**The problem**
Show every line of the data below that includes the word "display".

═════ Data extracts ═════

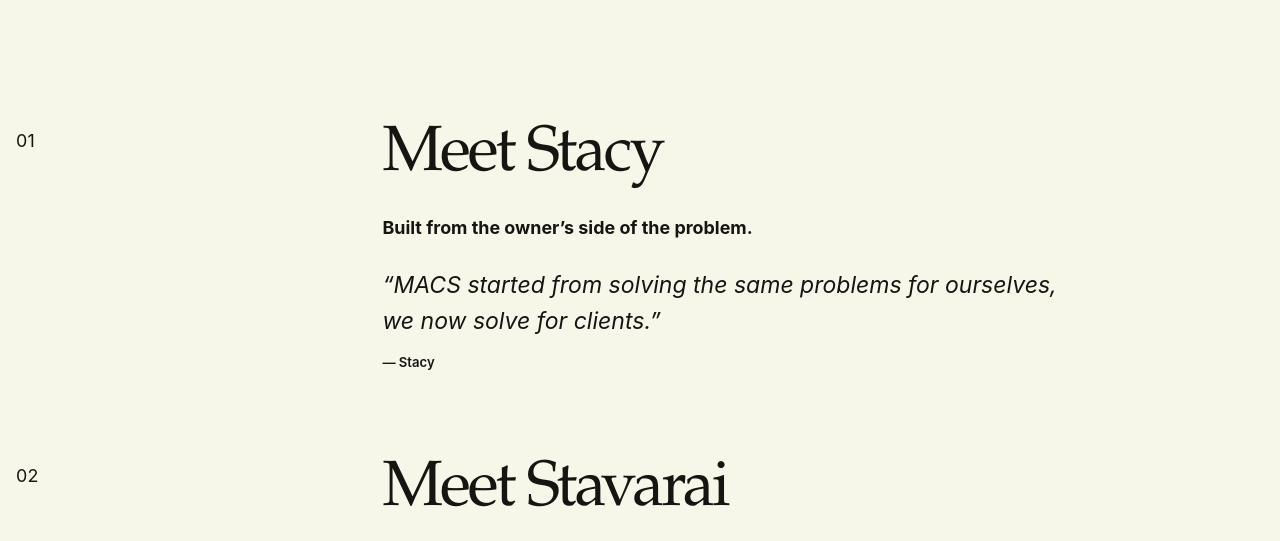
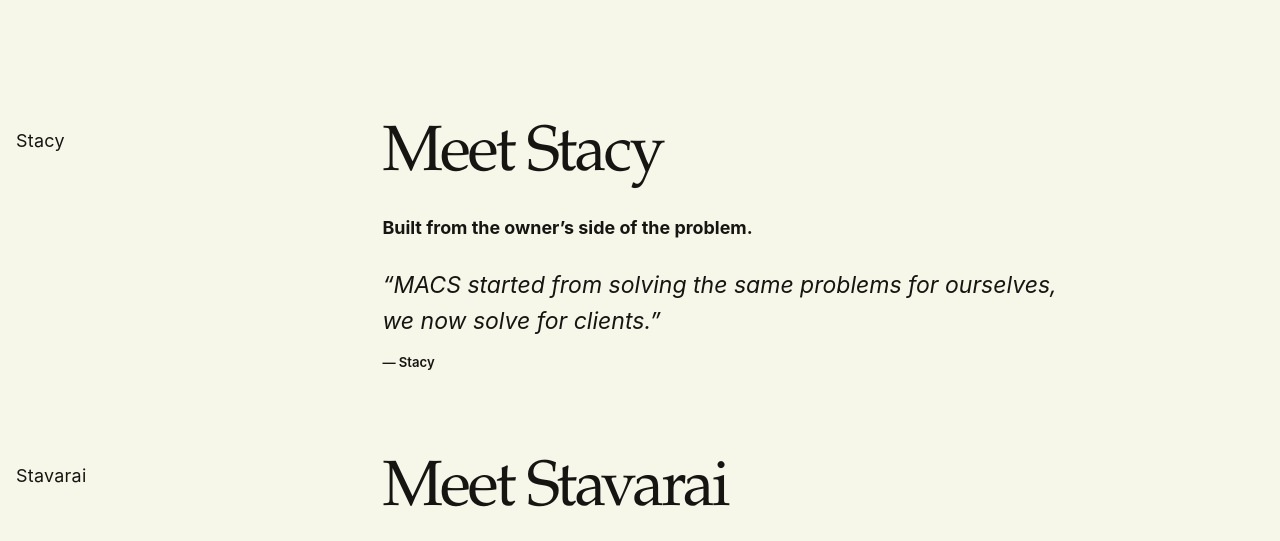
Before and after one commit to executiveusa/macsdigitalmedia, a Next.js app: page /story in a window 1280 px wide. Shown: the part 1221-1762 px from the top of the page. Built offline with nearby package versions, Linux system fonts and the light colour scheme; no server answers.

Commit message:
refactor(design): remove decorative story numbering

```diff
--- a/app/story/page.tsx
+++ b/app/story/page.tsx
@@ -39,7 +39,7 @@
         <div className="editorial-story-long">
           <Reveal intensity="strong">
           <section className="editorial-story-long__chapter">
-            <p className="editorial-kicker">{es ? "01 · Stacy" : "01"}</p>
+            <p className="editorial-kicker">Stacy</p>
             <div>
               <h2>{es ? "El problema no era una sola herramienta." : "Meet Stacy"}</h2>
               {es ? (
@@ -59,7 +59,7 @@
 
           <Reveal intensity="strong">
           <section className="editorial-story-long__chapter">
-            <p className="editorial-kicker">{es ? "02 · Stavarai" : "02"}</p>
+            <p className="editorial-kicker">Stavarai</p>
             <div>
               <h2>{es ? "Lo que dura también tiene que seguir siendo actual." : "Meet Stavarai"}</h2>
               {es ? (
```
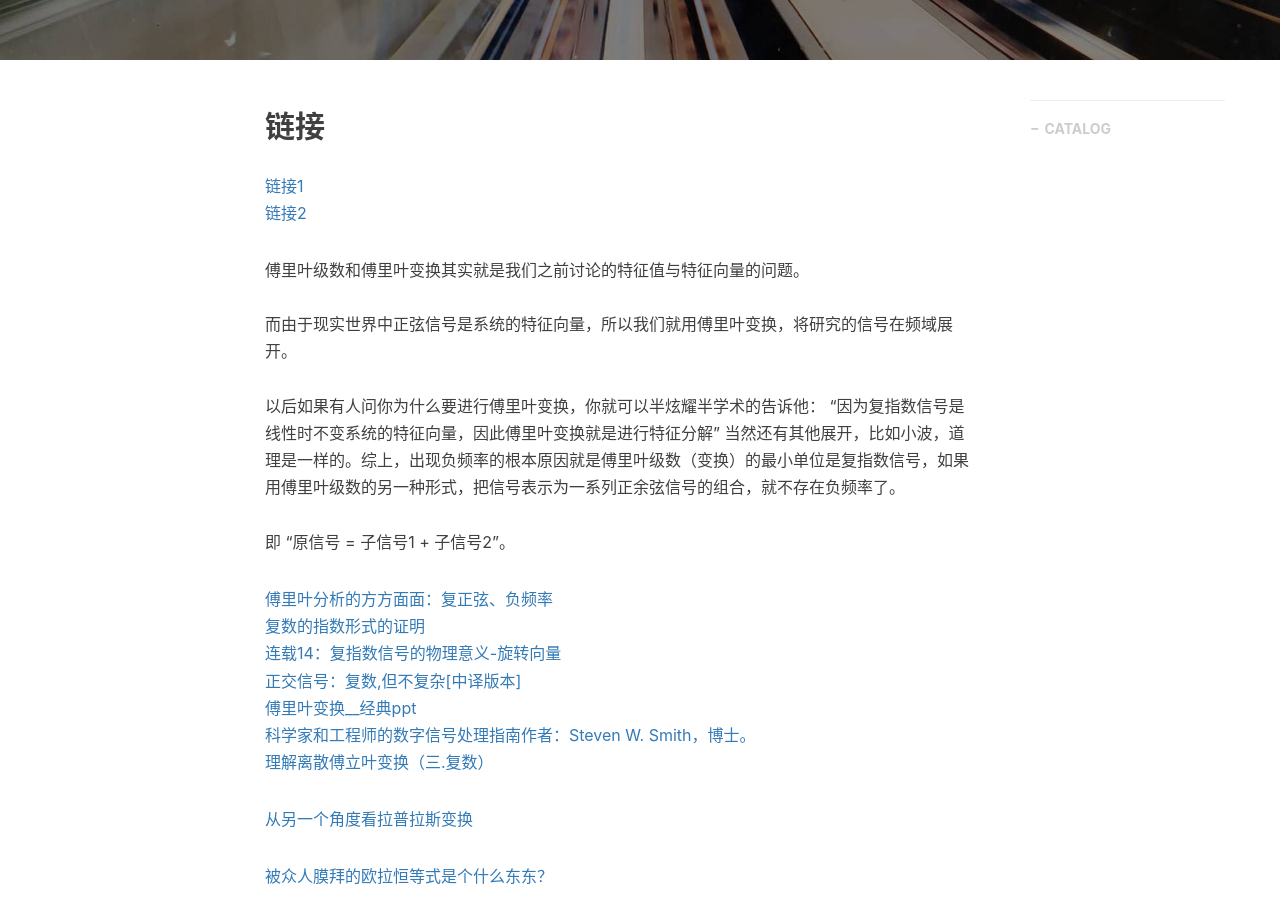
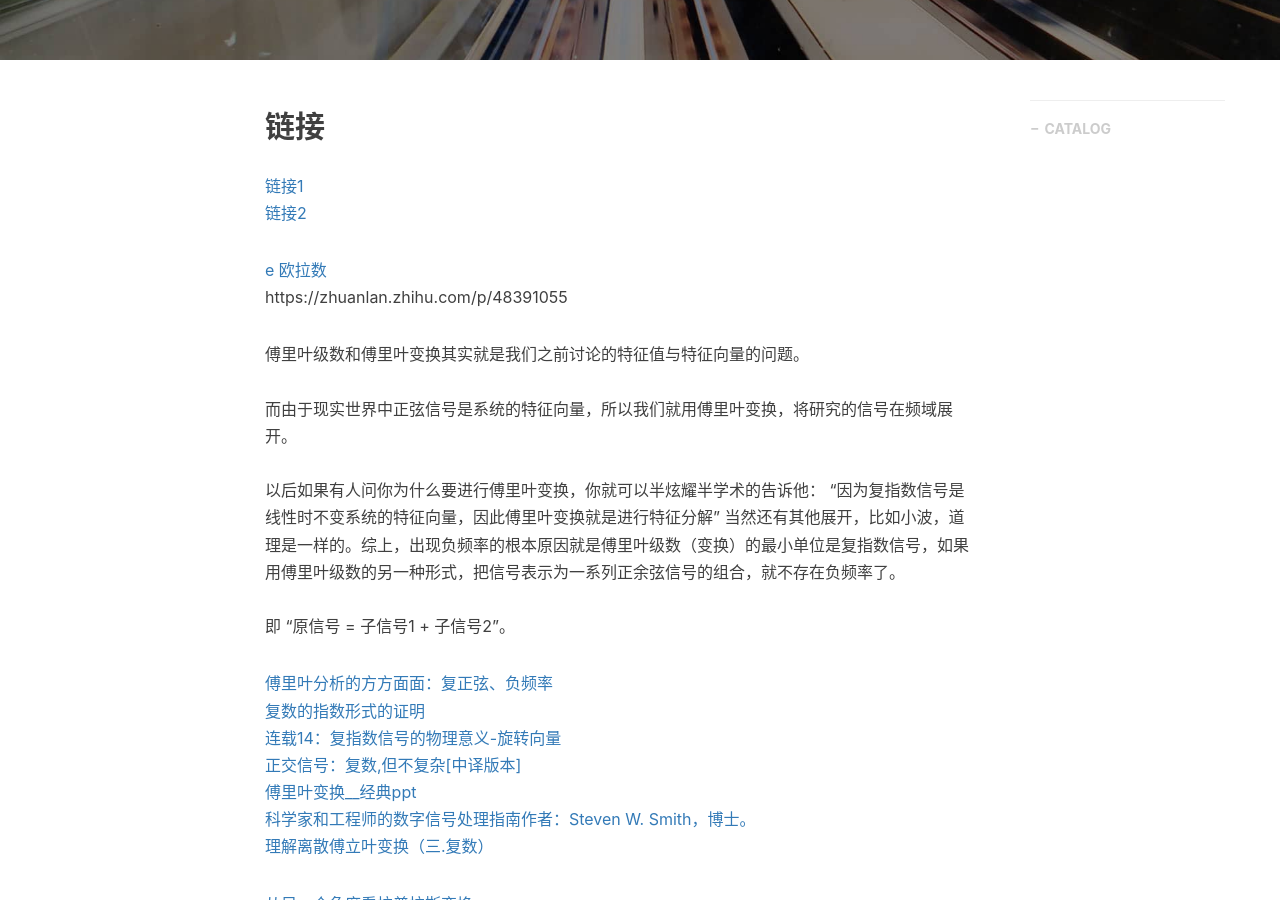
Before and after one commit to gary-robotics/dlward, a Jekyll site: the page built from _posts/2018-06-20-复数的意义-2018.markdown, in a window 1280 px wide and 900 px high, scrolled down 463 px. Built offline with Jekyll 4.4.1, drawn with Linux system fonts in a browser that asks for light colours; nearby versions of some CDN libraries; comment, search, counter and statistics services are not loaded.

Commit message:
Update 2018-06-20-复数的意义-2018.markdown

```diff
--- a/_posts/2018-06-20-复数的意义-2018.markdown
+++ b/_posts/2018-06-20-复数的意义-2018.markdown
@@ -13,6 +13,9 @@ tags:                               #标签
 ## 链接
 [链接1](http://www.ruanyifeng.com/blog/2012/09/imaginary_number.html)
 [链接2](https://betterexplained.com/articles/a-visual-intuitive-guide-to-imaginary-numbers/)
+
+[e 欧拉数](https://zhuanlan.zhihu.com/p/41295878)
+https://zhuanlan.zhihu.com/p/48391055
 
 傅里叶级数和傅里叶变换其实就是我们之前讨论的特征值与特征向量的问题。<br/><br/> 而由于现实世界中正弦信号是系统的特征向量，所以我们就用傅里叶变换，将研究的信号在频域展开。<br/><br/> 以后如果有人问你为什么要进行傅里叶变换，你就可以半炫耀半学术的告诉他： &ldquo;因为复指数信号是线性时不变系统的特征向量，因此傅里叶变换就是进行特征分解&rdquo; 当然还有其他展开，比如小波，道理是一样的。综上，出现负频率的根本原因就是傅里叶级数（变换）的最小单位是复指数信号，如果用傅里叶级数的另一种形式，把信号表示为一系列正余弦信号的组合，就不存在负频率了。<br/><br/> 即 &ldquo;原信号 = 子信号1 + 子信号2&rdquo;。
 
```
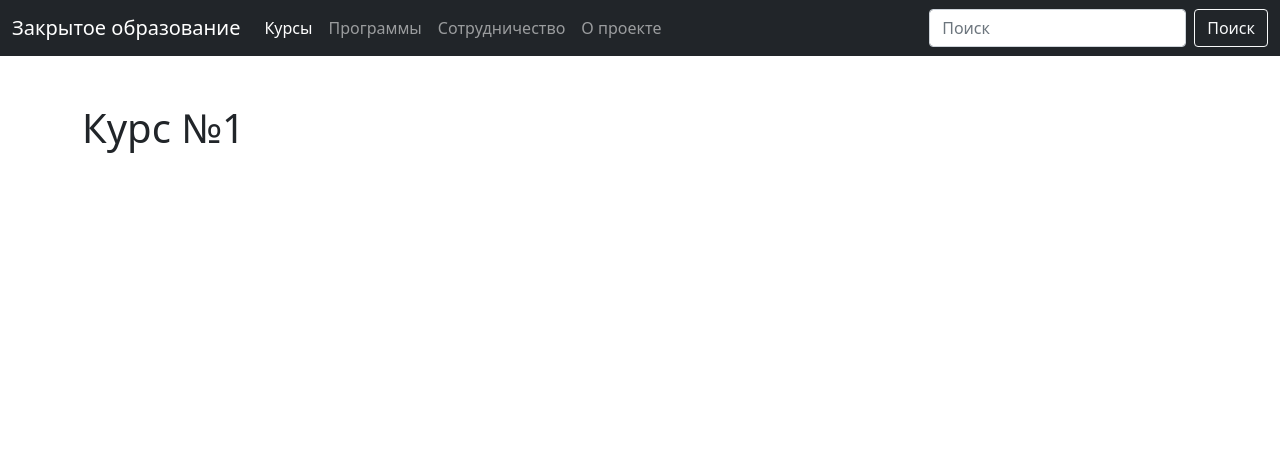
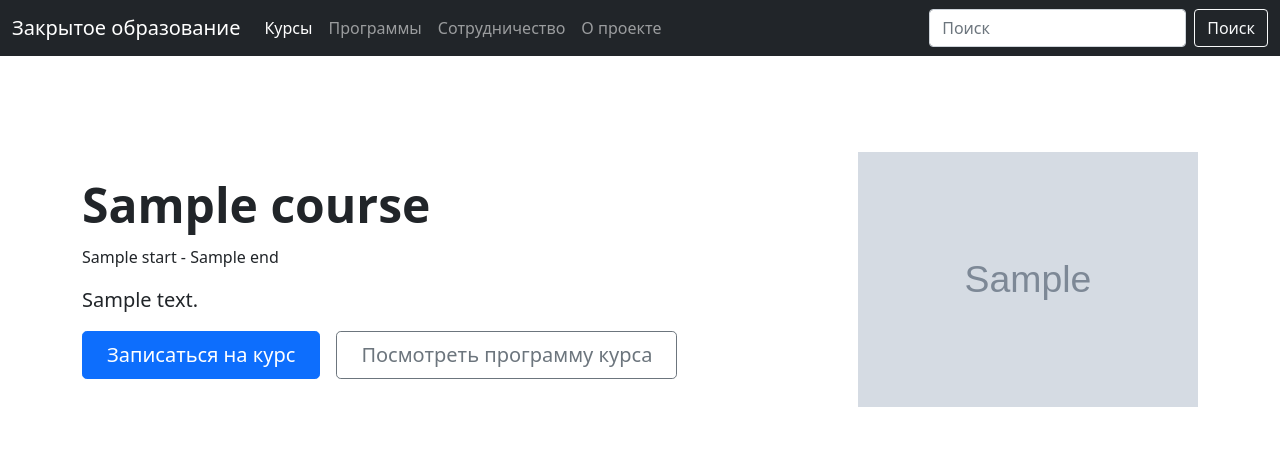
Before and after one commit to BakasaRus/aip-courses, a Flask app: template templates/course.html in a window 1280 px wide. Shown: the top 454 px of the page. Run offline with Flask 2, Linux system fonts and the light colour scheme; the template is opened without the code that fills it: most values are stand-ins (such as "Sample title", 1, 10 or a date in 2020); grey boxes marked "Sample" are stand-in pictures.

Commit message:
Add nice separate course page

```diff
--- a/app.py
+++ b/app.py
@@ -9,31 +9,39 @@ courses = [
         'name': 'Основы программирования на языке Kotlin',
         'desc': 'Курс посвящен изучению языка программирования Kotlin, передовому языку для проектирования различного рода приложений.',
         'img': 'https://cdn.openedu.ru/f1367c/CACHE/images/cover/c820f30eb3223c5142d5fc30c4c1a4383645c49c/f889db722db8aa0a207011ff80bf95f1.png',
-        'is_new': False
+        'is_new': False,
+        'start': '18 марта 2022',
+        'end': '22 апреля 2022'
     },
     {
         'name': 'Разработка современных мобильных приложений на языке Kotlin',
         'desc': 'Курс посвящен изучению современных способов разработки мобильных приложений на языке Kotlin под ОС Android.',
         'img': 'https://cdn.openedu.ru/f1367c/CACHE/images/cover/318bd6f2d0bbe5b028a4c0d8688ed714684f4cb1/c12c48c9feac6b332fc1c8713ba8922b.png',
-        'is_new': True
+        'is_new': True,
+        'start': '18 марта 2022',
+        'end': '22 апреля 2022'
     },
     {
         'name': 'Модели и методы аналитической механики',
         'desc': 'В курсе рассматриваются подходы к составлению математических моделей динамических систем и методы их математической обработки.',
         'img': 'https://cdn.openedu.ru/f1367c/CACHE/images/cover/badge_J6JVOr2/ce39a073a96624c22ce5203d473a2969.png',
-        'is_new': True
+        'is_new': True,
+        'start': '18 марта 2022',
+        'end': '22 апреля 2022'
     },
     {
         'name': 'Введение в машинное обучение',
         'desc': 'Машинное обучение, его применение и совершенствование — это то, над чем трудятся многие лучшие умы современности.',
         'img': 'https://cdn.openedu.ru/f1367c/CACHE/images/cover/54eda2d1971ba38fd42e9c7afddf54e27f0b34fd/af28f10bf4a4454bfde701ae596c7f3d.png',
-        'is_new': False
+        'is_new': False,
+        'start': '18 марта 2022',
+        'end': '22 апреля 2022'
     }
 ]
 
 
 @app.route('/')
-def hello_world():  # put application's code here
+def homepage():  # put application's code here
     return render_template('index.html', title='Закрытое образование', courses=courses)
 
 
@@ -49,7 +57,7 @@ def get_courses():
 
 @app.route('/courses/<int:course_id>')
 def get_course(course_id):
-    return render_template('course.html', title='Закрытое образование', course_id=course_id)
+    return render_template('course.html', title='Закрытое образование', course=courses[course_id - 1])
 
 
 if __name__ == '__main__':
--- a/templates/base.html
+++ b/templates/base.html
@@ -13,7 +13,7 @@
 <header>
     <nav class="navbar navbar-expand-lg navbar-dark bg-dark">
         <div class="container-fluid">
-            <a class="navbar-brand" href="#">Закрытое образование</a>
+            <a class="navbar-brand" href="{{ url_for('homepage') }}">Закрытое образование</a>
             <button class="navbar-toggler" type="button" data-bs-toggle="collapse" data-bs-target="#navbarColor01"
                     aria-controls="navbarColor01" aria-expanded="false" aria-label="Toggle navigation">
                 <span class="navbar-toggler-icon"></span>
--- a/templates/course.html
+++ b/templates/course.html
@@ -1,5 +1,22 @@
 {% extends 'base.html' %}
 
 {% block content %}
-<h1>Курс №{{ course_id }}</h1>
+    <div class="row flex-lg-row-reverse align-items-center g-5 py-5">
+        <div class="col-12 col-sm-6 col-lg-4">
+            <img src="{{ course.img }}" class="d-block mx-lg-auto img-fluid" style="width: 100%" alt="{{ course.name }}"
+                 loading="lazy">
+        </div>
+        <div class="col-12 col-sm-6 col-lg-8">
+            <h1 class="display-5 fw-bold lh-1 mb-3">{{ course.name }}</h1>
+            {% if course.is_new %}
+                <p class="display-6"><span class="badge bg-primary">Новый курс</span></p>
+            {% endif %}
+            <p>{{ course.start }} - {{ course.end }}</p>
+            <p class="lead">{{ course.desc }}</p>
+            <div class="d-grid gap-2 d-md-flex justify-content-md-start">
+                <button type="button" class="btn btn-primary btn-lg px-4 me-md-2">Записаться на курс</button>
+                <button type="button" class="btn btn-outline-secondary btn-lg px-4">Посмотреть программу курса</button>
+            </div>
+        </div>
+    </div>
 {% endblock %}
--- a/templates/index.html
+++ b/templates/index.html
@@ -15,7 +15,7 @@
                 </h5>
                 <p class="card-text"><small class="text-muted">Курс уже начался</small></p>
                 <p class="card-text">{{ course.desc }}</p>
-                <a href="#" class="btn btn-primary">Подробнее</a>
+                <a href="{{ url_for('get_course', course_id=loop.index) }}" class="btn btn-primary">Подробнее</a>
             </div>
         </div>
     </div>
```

═════

**Exercise result**
+            <h1 class="display-5 fw-bold lh-1 mb-3">{{ course.name }}</h1>
+                <p class="display-6"><span class="badge bg-primary">Новый курс</span></p>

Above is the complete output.